-- RECORD EXTRACTS follows --

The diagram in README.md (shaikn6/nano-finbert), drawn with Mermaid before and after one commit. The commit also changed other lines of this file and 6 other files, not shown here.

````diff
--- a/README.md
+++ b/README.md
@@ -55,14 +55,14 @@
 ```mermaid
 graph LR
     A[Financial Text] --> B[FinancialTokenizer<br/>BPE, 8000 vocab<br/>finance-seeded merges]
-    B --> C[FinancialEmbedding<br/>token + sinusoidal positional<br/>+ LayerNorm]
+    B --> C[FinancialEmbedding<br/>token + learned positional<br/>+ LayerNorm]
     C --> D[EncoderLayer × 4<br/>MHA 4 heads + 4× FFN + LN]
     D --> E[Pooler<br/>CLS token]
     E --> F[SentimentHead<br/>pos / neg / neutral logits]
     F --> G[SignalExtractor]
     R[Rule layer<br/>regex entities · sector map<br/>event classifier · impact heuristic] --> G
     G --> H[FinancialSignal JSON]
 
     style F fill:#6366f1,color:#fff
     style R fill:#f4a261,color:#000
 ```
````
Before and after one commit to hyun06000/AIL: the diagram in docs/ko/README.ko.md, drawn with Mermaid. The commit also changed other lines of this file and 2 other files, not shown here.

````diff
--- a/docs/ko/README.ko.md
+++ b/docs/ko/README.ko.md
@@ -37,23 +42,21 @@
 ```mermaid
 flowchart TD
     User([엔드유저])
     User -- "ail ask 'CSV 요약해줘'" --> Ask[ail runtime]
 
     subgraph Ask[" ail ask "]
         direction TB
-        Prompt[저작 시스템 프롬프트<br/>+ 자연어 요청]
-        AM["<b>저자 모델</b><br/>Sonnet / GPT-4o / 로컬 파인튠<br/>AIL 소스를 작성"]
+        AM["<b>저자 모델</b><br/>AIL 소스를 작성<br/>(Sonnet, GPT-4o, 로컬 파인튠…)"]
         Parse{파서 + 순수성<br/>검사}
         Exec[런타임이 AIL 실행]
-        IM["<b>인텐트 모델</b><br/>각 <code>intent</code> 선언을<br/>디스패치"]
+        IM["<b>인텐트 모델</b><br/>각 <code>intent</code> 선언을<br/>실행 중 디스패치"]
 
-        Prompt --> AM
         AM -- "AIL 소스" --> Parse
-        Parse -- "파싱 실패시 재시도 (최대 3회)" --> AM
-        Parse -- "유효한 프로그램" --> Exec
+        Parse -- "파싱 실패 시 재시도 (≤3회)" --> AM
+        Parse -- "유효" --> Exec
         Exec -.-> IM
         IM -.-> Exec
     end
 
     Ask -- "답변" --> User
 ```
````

-- RECORD EXTRACTS concluded --

WHAT THE EXERCISE ASKS.
Your reply is to repeat, unchanged, the lines above running from the one with "User([엔드유저])" up to and including the one with "모델</b><br/>Sonnet / GPT-4o".

WORKED SOLUTION.
     User([엔드유저])
     User -- "ail ask 'CSV 요약해줘'" --> Ask[ail runtime]
 
     subgraph Ask[" ail ask "]
         direction TB
-        Prompt[저작 시스템 프롬프트<br/>+ 자연어 요청]
-        AM["<b>저자 모델</b><br/>Sonnet / GPT-4o / 로컬 파인튠<br/>AIL 소스를 작성"]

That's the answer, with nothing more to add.